» Exercise prompt
Copy out the data so that nothing differs from the original.

» Records supplied
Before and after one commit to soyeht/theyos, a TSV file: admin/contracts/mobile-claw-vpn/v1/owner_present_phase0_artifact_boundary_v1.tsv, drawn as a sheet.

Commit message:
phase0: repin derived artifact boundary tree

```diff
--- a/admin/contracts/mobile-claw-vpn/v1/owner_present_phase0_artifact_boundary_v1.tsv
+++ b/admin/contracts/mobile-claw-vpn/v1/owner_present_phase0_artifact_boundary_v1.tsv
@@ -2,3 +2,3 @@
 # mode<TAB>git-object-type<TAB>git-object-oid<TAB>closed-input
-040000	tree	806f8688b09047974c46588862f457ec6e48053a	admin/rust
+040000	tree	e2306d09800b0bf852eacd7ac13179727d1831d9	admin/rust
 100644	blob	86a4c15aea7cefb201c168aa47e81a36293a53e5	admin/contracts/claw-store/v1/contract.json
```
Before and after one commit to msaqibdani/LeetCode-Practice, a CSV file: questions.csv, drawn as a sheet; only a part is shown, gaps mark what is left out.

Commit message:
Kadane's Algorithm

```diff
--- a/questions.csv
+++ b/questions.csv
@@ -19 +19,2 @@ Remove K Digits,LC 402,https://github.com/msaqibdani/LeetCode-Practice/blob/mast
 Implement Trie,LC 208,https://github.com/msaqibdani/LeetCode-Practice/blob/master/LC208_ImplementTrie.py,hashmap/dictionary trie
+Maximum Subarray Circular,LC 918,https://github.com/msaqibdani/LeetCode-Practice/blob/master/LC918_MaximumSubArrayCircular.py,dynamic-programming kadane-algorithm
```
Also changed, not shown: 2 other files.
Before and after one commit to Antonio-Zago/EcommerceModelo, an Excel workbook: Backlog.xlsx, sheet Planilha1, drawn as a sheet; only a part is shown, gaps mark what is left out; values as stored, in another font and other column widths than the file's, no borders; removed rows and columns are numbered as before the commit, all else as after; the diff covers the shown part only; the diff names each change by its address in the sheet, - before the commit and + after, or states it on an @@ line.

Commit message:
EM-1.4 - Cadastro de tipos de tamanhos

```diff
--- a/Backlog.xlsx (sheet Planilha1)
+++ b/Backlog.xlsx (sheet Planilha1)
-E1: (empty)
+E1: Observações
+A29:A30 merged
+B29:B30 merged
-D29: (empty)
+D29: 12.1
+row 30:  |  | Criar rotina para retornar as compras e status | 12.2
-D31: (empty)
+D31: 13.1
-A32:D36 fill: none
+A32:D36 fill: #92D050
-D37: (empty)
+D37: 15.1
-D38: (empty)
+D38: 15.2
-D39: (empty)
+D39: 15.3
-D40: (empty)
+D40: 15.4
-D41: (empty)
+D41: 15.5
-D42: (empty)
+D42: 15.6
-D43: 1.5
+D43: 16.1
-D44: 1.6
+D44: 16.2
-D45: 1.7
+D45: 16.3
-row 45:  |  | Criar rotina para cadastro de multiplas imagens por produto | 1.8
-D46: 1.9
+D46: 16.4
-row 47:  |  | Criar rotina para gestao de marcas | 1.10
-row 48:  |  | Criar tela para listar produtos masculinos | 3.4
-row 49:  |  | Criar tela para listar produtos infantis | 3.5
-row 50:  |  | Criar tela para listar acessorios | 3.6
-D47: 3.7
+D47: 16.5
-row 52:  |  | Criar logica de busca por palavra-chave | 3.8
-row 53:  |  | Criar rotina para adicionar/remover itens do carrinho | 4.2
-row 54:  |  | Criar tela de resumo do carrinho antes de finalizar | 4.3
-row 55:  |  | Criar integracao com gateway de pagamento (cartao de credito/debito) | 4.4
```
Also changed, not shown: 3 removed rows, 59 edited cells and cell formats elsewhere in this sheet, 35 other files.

» Answer box
Before and after one commit to soyeht/theyos, a TSV file: admin/contracts/mobile-claw-vpn/v1/owner_present_phase0_artifact_boundary_v1.tsv, drawn as a sheet.

Commit message:
phase0: repin derived artifact boundary tree

```diff
--- a/admin/contracts/mobile-claw-vpn/v1/owner_present_phase0_artifact_boundary_v1.tsv
+++ b/admin/contracts/mobile-claw-vpn/v1/owner_present_phase0_artifact_boundary_v1.tsv
@@ -2,3 +2,3 @@
 # mode<TAB>git-object-type<TAB>git-object-oid<TAB>closed-input
-040000	tree	806f8688b09047974c46588862f457ec6e48053a	admin/rust
+040000	tree	e2306d09800b0bf852eacd7ac13179727d1831d9	admin/rust
 100644	blob	86a4c15aea7cefb201c168aa47e81a36293a53e5	admin/contracts/claw-store/v1/contract.json
```
Before and after one commit to msaqibdani/LeetCode-Practice, a CSV file: questions.csv, drawn as a sheet; only a part is shown, gaps mark what is left out.

Commit message:
Kadane's Algorithm

```diff
--- a/questions.csv
+++ b/questions.csv
@@ -19 +19,2 @@ Remove K Digits,LC 402,https://github.com/msaqibdani/LeetCode-Practice/blob/mast
 Implement Trie,LC 208,https://github.com/msaqibdani/LeetCode-Practice/blob/master/LC208_ImplementTrie.py,hashmap/dictionary trie
+Maximum Subarray Circular,LC 918,https://github.com/msaqibdani/LeetCode-Practice/blob/master/LC918_MaximumSubArrayCircular.py,dynamic-programming kadane-algorithm
```
Also changed, not shown: 2 other files.
Before and after one commit to Antonio-Zago/EcommerceModelo, an Excel workbook: Backlog.xlsx, sheet Planilha1, drawn as a sheet; only a part is shown, gaps mark what is left out; values as stored, in another font and other column widths than the file's, no borders; removed rows and columns are numbered as before the commit, all else as after; the diff covers the shown part only; the diff names each change by its address in the sheet, - before the commit and + after, or states it on an @@ line.

Commit message:
EM-1.4 - Cadastro de tipos de tamanhos

```diff
--- a/Backlog.xlsx (sheet Planilha1)
+++ b/Backlog.xlsx (sheet Planilha1)
-E1: (empty)
+E1: Observações
+A29:A30 merged
+B29:B30 merged
-D29: (empty)
+D29: 12.1
+row 30:  |  | Criar rotina para retornar as compras e status | 12.2
-D31: (empty)
+D31: 13.1
-A32:D36 fill: none
+A32:D36 fill: #92D050
-D37: (empty)
+D37: 15.1
-D38: (empty)
+D38: 15.2
-D39: (empty)
+D39: 15.3
-D40: (empty)
+D40: 15.4
-D41: (empty)
+D41: 15.5
-D42: (empty)
+D42: 15.6
-D43: 1.5
+D43: 16.1
-D44: 1.6
+D44: 16.2
-D45: 1.7
+D45: 16.3
-row 45:  |  | Criar rotina para cadastro de multiplas imagens por produto | 1.8
-D46: 1.9
+D46: 16.4
-row 47:  |  | Criar rotina para gestao de marcas | 1.10
-row 48:  |  | Criar tela para listar produtos masculinos | 3.4
-row 49:  |  | Criar tela para listar produtos infantis | 3.5
-row 50:  |  | Criar tela para listar acessorios | 3.6
-D47: 3.7
+D47: 16.5
-row 52:  |  | Criar logica de busca por palavra-chave | 3.8
-row 53:  |  | Criar rotina para adicionar/remover itens do carrinho | 4.2
-row 54:  |  | Criar tela de resumo do carrinho antes de finalizar | 4.3
-row 55:  |  | Criar integracao com gateway de pagamento (cartao de credito/debito) | 4.4
```
Also changed, not shown: 3 removed rows, 59 edited cells and cell formats elsewhere in this sheet, 35 other files.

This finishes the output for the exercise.